by Allen Wyatt
(last updated February 8, 2014)
Microsoft Graph is a simple graphing program provided with Word. It includes the ability to view your graph data in both spreadsheet and graph formats. If the data you are presenting in Microsoft Graph is complex, particularly if you have many data series (rows of data to chart), you may want to add a legend. Legends provide a "road map" for your chart so a reader can decipher what is included.
You can display a legend with your chart by following these steps:
Figure 1. The Legend tab of the Chart Options dialog box
If you later want to turn off display of the legend, you can repeat the above steps, but clear the Show Legend check box, instead (step 3).
Once the legend is displayed in your chart, you can use your mouse to position it. Simply point to the legend with the mouse, hold down the mouse button, and drag the legend to where you finally want it. When you release the mouse button, Microsoft Graph places the legend in the spot where you dragged it.
WordTips is your source for cost-effective Microsoft Word training. (Microsoft Word is the most popular word processing software in the world.) This tip (721) applies to Microsoft Word 97, 2000, 2002, and 2003.
Do More in Less Time! Are you ready to harness the full power of Word 2013 to create professional documents? In this comprehensive guide you'll learn the skills and techniques for efficiently building the documents you need for your professional and your personal life. Check out Word 2013 In Depth today!
Microsoft Graph allows you to easily create charts from numeric data, without the need to use Excel.

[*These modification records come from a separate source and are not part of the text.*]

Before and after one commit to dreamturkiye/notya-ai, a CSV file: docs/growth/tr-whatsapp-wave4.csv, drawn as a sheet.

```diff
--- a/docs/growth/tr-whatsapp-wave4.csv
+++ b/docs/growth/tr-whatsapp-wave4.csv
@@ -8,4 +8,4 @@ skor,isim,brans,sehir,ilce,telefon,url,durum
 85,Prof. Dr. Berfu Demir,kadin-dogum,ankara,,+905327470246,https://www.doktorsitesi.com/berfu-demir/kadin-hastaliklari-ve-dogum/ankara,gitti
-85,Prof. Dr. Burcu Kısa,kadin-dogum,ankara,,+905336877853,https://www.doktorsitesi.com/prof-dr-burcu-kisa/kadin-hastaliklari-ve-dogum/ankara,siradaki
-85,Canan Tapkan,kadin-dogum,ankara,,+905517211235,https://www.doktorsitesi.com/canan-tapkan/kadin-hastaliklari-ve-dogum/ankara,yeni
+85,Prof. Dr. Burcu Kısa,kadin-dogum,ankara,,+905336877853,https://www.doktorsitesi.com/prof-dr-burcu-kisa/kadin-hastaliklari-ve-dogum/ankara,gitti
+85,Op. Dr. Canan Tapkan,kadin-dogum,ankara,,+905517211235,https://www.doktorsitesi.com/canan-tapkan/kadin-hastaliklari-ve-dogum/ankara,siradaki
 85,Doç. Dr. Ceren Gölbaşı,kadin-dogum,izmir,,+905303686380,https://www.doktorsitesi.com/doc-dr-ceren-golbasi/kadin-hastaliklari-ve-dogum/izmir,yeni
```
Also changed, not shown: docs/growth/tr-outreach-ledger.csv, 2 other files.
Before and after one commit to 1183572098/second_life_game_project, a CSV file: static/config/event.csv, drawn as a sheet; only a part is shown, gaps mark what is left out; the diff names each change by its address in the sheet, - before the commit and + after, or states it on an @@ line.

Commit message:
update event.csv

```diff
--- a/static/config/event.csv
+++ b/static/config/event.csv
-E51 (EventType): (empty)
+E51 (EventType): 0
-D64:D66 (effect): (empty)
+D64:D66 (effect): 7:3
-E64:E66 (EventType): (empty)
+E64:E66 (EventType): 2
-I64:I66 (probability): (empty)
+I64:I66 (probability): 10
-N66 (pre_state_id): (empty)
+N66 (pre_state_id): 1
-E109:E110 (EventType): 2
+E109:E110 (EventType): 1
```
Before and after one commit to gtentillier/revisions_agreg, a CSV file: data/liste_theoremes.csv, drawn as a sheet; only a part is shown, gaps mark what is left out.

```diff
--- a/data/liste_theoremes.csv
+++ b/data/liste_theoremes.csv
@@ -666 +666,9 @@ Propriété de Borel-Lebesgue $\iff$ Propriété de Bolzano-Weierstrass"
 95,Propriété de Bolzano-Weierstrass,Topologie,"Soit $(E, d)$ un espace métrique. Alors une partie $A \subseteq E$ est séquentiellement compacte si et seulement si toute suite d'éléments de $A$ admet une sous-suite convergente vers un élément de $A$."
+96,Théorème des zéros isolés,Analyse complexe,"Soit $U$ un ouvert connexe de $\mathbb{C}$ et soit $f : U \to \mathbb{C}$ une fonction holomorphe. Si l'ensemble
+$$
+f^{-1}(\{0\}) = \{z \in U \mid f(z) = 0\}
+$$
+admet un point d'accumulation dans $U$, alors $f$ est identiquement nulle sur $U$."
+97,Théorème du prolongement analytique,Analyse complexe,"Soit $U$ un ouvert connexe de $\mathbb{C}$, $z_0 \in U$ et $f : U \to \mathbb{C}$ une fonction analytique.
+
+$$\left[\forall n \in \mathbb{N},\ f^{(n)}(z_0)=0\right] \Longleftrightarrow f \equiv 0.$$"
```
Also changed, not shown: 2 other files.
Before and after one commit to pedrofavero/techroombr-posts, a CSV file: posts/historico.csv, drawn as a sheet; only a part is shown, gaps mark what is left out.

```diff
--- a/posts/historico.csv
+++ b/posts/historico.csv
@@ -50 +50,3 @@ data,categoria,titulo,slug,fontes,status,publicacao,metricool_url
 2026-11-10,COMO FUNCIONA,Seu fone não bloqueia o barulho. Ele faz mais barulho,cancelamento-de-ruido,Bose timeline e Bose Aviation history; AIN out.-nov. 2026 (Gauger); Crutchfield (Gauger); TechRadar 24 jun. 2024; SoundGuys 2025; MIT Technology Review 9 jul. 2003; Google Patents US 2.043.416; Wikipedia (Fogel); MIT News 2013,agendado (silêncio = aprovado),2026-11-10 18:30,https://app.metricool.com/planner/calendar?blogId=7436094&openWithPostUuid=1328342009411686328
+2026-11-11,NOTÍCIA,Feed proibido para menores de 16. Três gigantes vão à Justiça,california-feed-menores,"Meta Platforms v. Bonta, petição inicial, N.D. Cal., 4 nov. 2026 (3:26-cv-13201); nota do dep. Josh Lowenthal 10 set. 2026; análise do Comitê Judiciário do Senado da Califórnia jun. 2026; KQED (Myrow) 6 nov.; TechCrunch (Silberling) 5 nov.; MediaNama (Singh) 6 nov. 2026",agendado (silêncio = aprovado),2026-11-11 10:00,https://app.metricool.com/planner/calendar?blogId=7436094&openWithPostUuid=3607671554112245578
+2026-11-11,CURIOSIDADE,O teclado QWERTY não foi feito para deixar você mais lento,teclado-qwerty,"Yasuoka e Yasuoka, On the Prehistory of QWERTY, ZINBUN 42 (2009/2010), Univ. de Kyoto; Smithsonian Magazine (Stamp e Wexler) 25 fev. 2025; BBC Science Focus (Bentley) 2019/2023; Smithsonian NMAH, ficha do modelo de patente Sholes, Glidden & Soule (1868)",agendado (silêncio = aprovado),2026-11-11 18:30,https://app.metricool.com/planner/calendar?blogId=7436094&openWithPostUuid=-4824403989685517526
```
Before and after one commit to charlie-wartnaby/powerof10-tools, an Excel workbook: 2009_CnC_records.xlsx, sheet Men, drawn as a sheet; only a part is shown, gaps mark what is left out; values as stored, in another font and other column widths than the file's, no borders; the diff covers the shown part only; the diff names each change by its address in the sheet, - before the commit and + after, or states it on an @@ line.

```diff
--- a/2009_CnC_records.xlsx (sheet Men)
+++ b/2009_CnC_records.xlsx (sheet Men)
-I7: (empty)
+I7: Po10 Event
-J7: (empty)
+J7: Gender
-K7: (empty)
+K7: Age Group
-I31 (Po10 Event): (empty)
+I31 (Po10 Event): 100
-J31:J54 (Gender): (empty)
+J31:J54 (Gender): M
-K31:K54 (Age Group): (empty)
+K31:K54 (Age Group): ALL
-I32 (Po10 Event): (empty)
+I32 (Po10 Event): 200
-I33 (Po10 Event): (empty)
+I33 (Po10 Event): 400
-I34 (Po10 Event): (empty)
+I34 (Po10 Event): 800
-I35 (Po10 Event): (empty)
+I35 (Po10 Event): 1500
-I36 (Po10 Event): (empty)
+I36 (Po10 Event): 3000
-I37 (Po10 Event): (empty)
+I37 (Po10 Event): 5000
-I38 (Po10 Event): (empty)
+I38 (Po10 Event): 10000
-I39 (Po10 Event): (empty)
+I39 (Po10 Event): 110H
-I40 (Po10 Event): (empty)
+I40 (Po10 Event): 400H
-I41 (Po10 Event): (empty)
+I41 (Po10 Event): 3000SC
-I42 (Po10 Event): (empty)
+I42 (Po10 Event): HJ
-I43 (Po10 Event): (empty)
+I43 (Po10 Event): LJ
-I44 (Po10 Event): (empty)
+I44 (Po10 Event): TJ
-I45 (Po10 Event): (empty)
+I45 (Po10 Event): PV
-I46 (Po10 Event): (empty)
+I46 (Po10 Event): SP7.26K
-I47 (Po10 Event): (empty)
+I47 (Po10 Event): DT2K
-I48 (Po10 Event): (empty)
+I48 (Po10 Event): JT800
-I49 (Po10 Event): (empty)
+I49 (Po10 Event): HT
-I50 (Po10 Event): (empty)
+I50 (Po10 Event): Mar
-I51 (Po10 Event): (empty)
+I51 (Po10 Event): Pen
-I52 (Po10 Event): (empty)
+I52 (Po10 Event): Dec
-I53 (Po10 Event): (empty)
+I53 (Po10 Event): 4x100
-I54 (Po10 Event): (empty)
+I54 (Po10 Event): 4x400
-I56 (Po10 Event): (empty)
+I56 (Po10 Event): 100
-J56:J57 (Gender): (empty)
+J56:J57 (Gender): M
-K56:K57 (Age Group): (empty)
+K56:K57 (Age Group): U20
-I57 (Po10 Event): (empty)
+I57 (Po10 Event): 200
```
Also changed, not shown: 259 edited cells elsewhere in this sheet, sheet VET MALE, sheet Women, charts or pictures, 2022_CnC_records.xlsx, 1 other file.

This tip explains how to ...Discover More
Microsoft Graph is a handy way to add charts to your document if you don't have access to Excel. Here's how to adjust the ...Discover More
Microsoft Graph allows you to easily create charts from numeric data, without the need to use Excel. Here's how to use Graph ...Discover More
FREE SERVICE: Get tips like this every week in WordTips, a free productivity newsletter. Enter your address and click "Subscribe."
Got a version of Word that uses the menu interface (Word 97, Word 2000, Word 2002, or Word 2003)? This site is for you! If you use a later version of Word, visit our WordTips site focusing on the ribbon interface.